News Release Issued by the International Secretariat of Amnesty International, 20 July 2005
UK: Jordan assurances not worth the paper they are written on
Responding to UK Home Secretary Charles Clarkes announcement today (20 July) that an agreement has been reached with Jordan, whereby the UK will be able to deport Jordanian nationals with a Memorandum of Understanding that they will not be tortured or ill-treated, Amnesty International's Europe and Central Asia Director Nicola Duckworth said:
Memoranda of Understanding are not a new idea. But such promises from countries like Jordan, which are known to use torture, are not worth the paper they are written on."
These assurances rely on the good faith of states that are known to torture their subjects -- a practice which few states admit to. How does Charles Clarke propose to monitor whether these promises are being honoured?"
"It is unacceptable for the UK to try to circumvent the global ban on torture, which requires that no-one should be transferred to a country where they risk being tortured or ill-treated."
The UK Government must do its utmost to prevent any repeat of the appalling 7 July bombings, and to bring those responsible to justice. But going soft on torture is not the answer to terrorism. The UK must remain steadfast in its opposition to this vile practice.
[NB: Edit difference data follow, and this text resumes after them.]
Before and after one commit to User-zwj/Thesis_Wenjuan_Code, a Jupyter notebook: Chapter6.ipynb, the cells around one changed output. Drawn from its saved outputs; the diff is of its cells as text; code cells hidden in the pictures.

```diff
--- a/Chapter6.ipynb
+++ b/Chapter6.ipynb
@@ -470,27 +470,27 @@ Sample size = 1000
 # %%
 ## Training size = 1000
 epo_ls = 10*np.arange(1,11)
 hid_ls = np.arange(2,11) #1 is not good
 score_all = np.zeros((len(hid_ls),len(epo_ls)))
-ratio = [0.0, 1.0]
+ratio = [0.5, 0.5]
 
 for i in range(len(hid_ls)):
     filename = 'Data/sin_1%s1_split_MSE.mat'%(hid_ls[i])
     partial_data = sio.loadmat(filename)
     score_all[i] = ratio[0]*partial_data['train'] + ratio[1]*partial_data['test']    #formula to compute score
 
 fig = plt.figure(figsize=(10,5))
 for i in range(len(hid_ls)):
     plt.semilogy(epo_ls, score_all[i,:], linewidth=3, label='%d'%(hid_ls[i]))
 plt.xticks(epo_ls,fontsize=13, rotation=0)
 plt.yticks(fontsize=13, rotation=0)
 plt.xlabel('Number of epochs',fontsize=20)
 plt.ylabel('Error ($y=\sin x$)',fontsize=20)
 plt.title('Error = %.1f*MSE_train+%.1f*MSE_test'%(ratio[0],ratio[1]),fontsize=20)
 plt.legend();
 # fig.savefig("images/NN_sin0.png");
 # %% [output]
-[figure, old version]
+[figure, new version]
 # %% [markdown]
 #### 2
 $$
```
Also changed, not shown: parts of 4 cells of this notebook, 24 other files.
Amnesty International continues to have serious concerns over recent reports of prisoners being tortured and ill-treated while in incommunicado secret detention in Jordan. Former detainees -- including student protestors -- have alleged that they were beaten during interrogations, including with sticks and cables; that they were subjected to sleep deprivation, exposure to loud noises and that they and their families were threatened with rape and death.
(AI Index: EUR 45/025/2005)
More on the AI campaign: Stop Torture in the "War on Terror" http://amnesty-news.c.topica.com/maadLQ9abiOnnciGsDXb/